A watercolour painting on paper that shows four stylised dragon heads, with two partial dragon heads visible at the left and right edges. The two heads at the top of the page are looking left and the two at the bottom are looking right. The background is decorated with purple coloured diagonal stripes. An inscription on the back in pencil reads "Koiki Mabo / Aged 15 yrs M".
The Bonita Mabo collection comprises four artworks created by the late Eddie Koiki Mabo. 'Dragon heads' and 'Still life with jar and bowl' - both watercolours on paper, were completed by Mabo as a teenager. 'Tree in landscape' - a pen, ink and watercolour on paper, and 'Dark palm trees' - a watercolour on paper, were completed by Mabo as an adult.

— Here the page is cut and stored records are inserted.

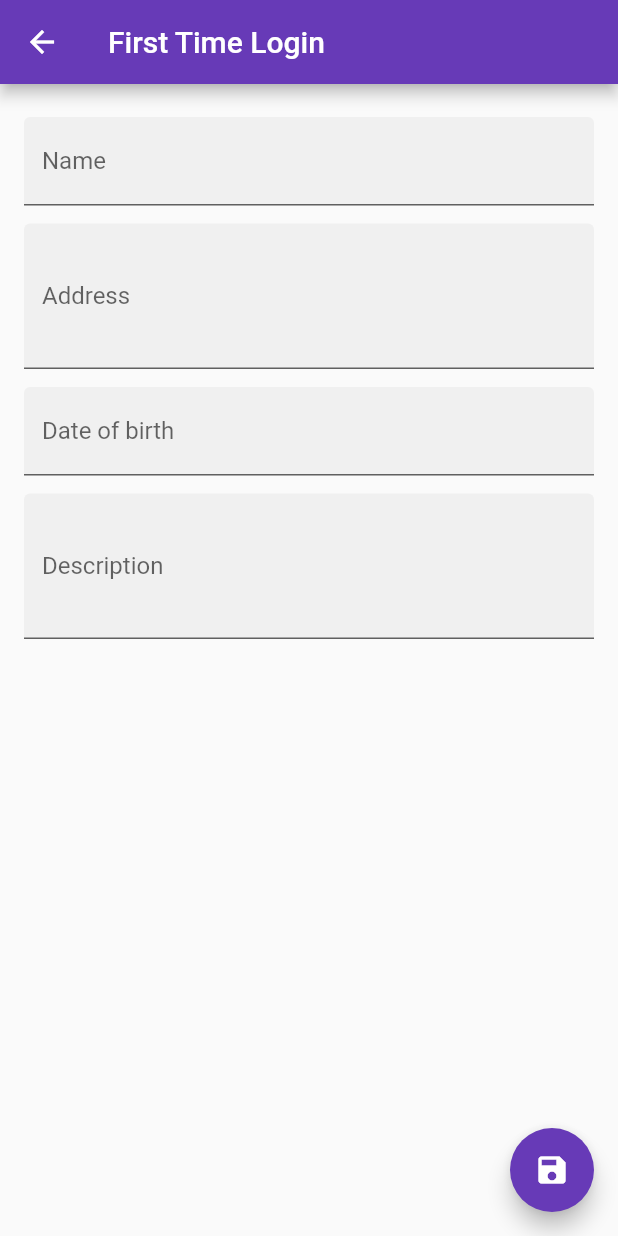
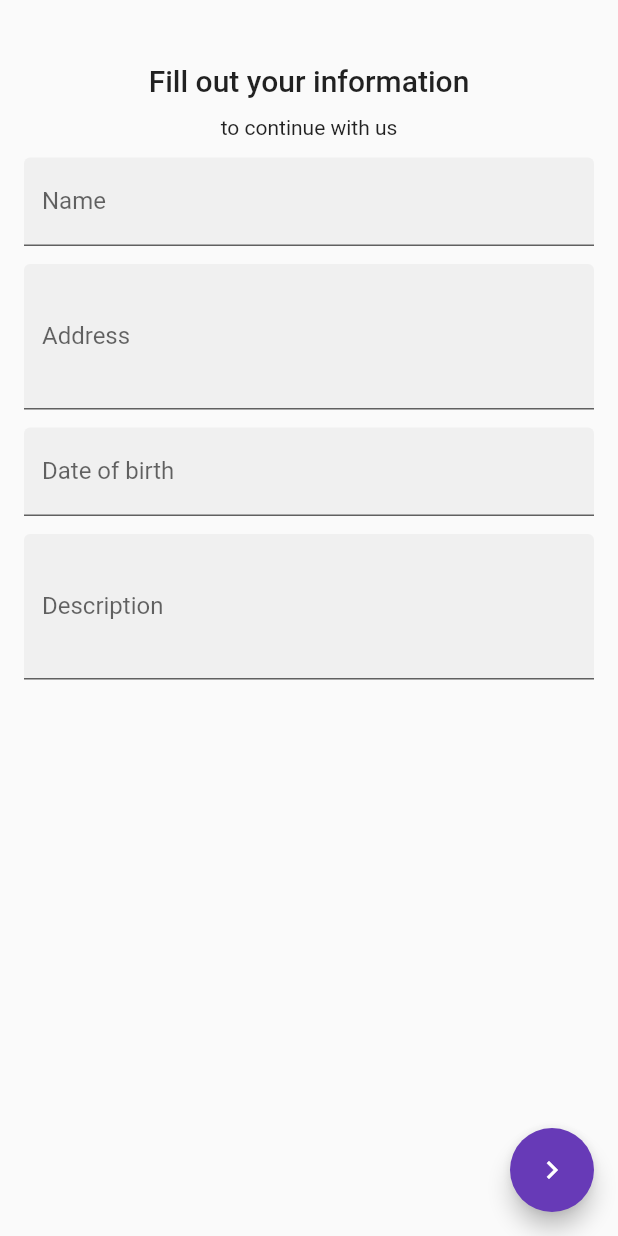
Before and after one commit to 0xHexE/dr-appointment-flutter, a Flutter app: the FirstTimeLoginPage screen opened directly, on a phone screen of 412 x 824 dp. Run offline on Flutter 3.47's test engine with Material 2 defaults, Android fonts, the phone set to English and light mode, and no system bars; drawn by our look-alikes of datetime_picker_formfield; our stand-ins replace charts_flutter, firebase_auth, flutter_native_timezone, timezone; missing offline and left inert: http_interceptor; accounts and stored records are empty; statements that could not run were skipped.

Commit message:
Merge branch 'feat/new' of https://github.com/httpsOmkar/dr-animo-flutter into feat/new
# Conflicts:
#	lib/notification.dart

```diff
--- a/lib/components/dashboard/next_appoitment.dart
+++ b/lib/components/dashboard/next_appoitment.dart
@@ -26,6 +26,7 @@ class NextAppointmentData extends StatelessWidget {
                     right: 12.0,
                   ),
                   child: Card(
+                    elevation: 4.0,
                     child: Column(
                       mainAxisSize: MainAxisSize.min,
                       children: <Widget>[
@@ -40,6 +41,7 @@ class NextAppointmentData extends StatelessWidget {
                         ),
                         ButtonTheme.bar(
                           child: ButtonBar(
+                            alignment: MainAxisAlignment.start,
                             children: <Widget>[
                               FlatButton(
                                 child: Text("VIEW"),
--- a/lib/main.dart
+++ b/lib/main.dart
@@ -32,7 +32,8 @@ class _MainAppState extends State<MainApp> {
         theme: defaultConfig.theme,
         showPerformanceOverlay: _showPerformanceOverlay,
         home: Root(),
-        ));
+      ),
+    );
   }
 }
 
--- a/lib/pages/registration/first_time_login.dart
+++ b/lib/pages/registration/first_time_login.dart
@@ -29,13 +29,17 @@ class _FirstTimeLoginPageState extends State<FirstTimeLoginPage> {
       content: Text('Creating...'),
     ));
 
-    final response = await HttpClient.of(context).client.patch("/clients/create",
-        body: json.encode({
-          "name": _nameController.text,
-          "address": _addressController.text,
-          "dateOfBirth": _dateOfBirthController.text,
-          "description": _descriptionController.text
-        }));
+    final response = await HttpClient.of(context).client.patch(
+          "/data/api/v1/onboard/start",
+          body: json.encode(
+            {
+              "name": _nameController.text,
+              "address": _addressController.text,
+              "dateOfBirth": _dateOfBirthController.text,
+              "description": _descriptionController.text,
+            },
+          ),
+        );
     isLoading = true;
 
     data.close();
@@ -70,14 +74,20 @@ class _FirstTimeLoginPageState extends State<FirstTimeLoginPage> {
   @override
   Widget build(BuildContext context) {
     return Scaffold(
-      appBar: AppBar(
-        title: Text('First Time Login'),
-      ),
       body: Form(
         key: _form,
         child: ListView(
-          padding: EdgeInsets.all(16.0),
+          padding: EdgeInsets.only(left: 16.0, right: 16.0, top: 36.0),
           children: <Widget>[
+            Text(
+              "Fill out your information",
+              textAlign: TextAlign.center,
+              style: Theme.of(context).textTheme.title,
+            ),
+            Text(
+              "to continue with us",
+              textAlign: TextAlign.center,
+            ),
             TextFormField(
               controller: _nameController,
               decoration: InputDecoration(
@@ -138,7 +148,7 @@ class _FirstTimeLoginPageState extends State<FirstTimeLoginPage> {
       floatingActionButton: FloatingActionButton(
         onPressed: () => handleSave(context),
         isExtended: true,
-        child: Icon(Icons.save),
+        child: Icon(Icons.navigate_next),
       ),
     );
   }
```
Also changed, not shown: lib/root.dart (+73 -3 lines), lib/services/authentication.dart (+50 -0 lines), lib/utils/http_client.dart (+13 -1 lines). Lines whose indentation alone changed are shown as unchanged.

Eddie Koiki Mabo (1936 1992), a Torres Strait Islander from Murray Island, was a prominent Indigenous activist, best known for his role during the 1980s and 1990s land rights case 'Mabo and Others v. Queensland'. This ten year battle culminated in the High Court of Australia's 1992 landmark ruling which established that a form of Native title had existed in Australia prior to British settlement. This historic decision ruled that Murray Islanders held a system of land ownership at the time of colonisation that has continued to the present day, meaning that Islanders retain customary ownership and title to those lands. This decision overturned the legal doctrine of Terra Nullius, the basis for the legitimacy of settler claims over Aboriginal and Torres Strait Islander lands that had existed since 1788. This ruling remains one of the most significant events in the history of Aboriginal and Torres Strait Islander land rights activism. These four artworks are significant both as personal objects created by Mabo, and as objects which relate to his attachment to Murray Island.
Defining Moment: High Court decision in Mabo case recognises native title (1992)
Curriculum: Civics and Citizenship, History
School years: 8, 10
W 380mm x H 290mm
High Court decision in Mabo case recognises native title (1992)